## YOUR OBJECTIVE:
Within the material below, tally every line that holds the word "same", then give the tally and nothing more.

- Opening Delimiter -

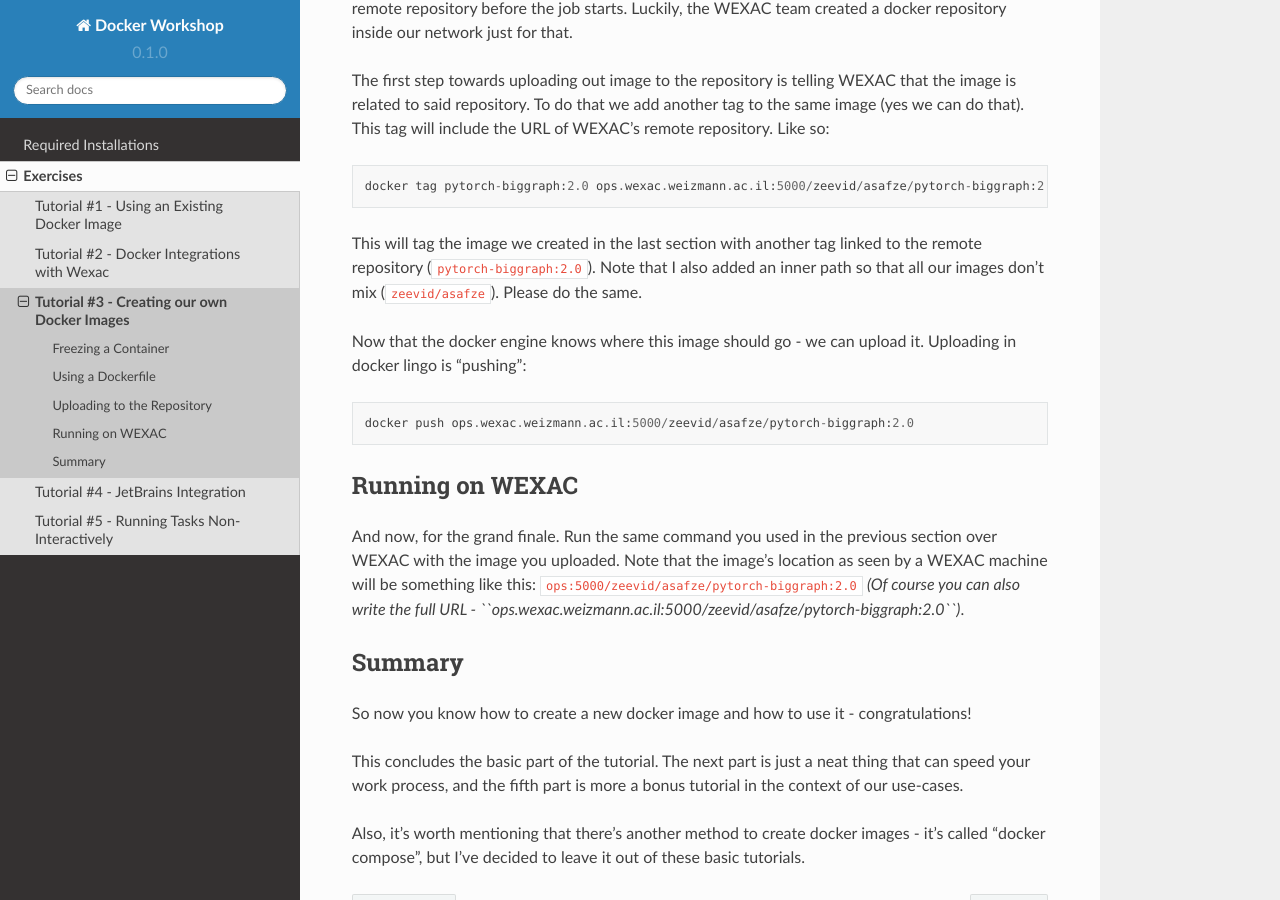
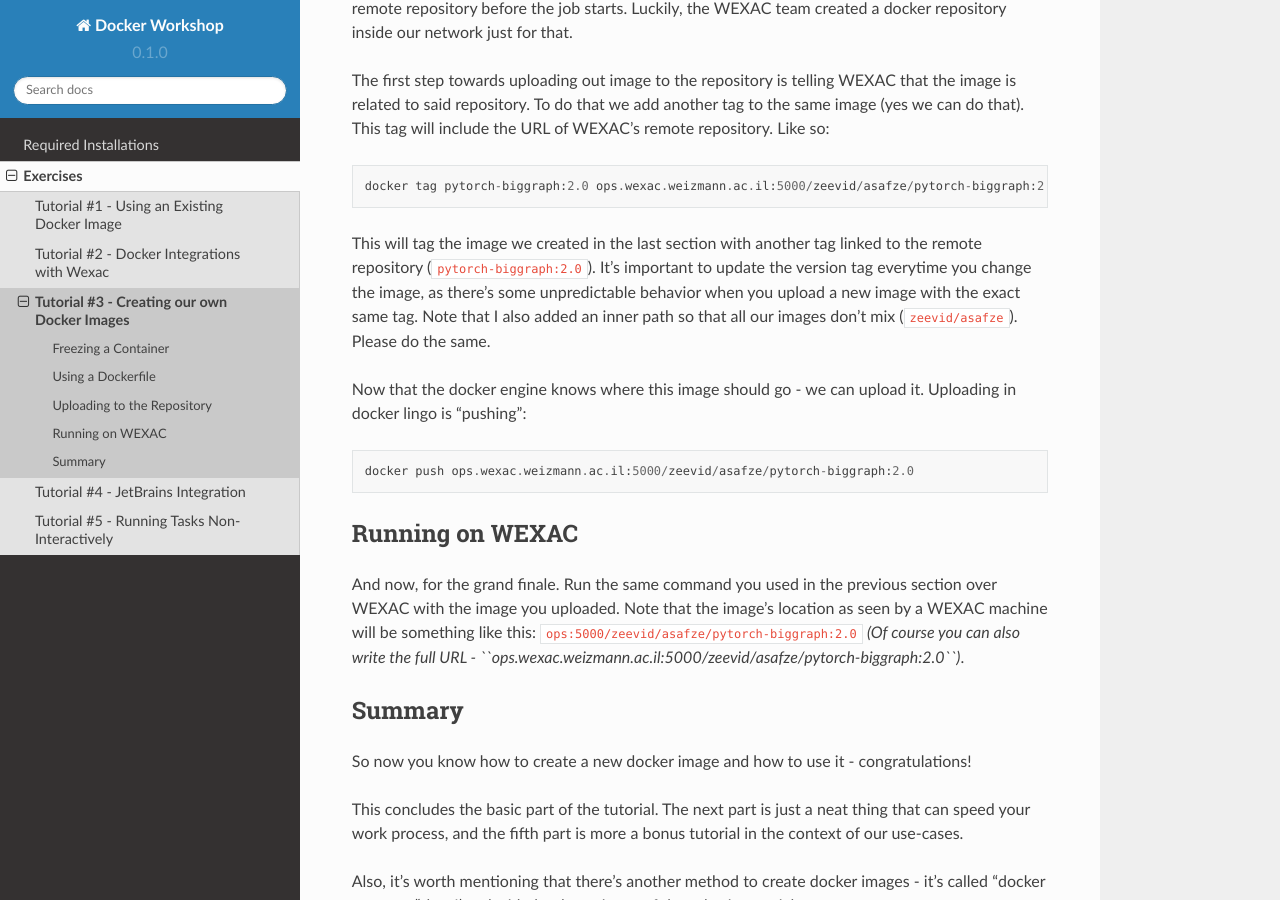
Before and after one commit to asaf-zehavi/docker-workshop, a Sphinx documentation site: the page built from docs/source/exercises/3-image-creation.rst, in a window 1280 px wide and 900 px high, scrolled down 2544 px. Built offline with Sphinx 7.4.7 and the Read the Docs theme 2.0.0, drawn with Linux system fonts in a browser that asks for light colours.

Commit message:
Updates & corrections

```diff
--- a/docs/source/exercises/1-use-image.rst
+++ b/docs/source/exercises/1-use-image.rst
@@ -12,6 +12,10 @@ metagenomic or metatranscriptomic sequencing data". We will run it on some demo
 
 Pull a Docker Image
 -------------------
+
+Before running anything, you need to run the docker engine. The easiest way is to start the docker desktop program and
+let it run in the background.
+
 First of all, we'll need to get the docker image we want to use. For this we'll use an image BioBakery published for
 HUMAnN. You could search for it yourself in the `Docker Hub <https://hub.docker.com/search?q=>`_, or you can just click
 on this direct link for now: https://hub.docker.com/r/biobakery/humann.
--- a/docs/source/exercises/3-image-creation.rst
+++ b/docs/source/exercises/3-image-creation.rst
@@ -104,8 +104,9 @@ WEXAC's remote repository. Like so::
     docker tag pytorch-biggraph:2.0 ops.wexac.weizmann.ac.il:5000/zeevid/asafze/pytorch-biggraph:2.0
 
 This will tag the image we created in the last section with another tag linked to the remote repository
-(``pytorch-biggraph:2.0``). Note that I also added an inner path so that all our images don't mix (``zeevid/asafze``).
-Please do the same.
+(``pytorch-biggraph:2.0``). It's important to update the version tag everytime you change the image, as there's some
+unpredictable behavior when you upload a new image with the exact same tag. Note that I also added an inner path so that
+all our images don't mix (``zeevid/asafze``). Please do the same.
 
 Now that the docker engine knows where this image should go - we can upload it. Uploading in docker lingo is "pushing"::
 
```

- Closing Delimiter -

## SOLUTION:
3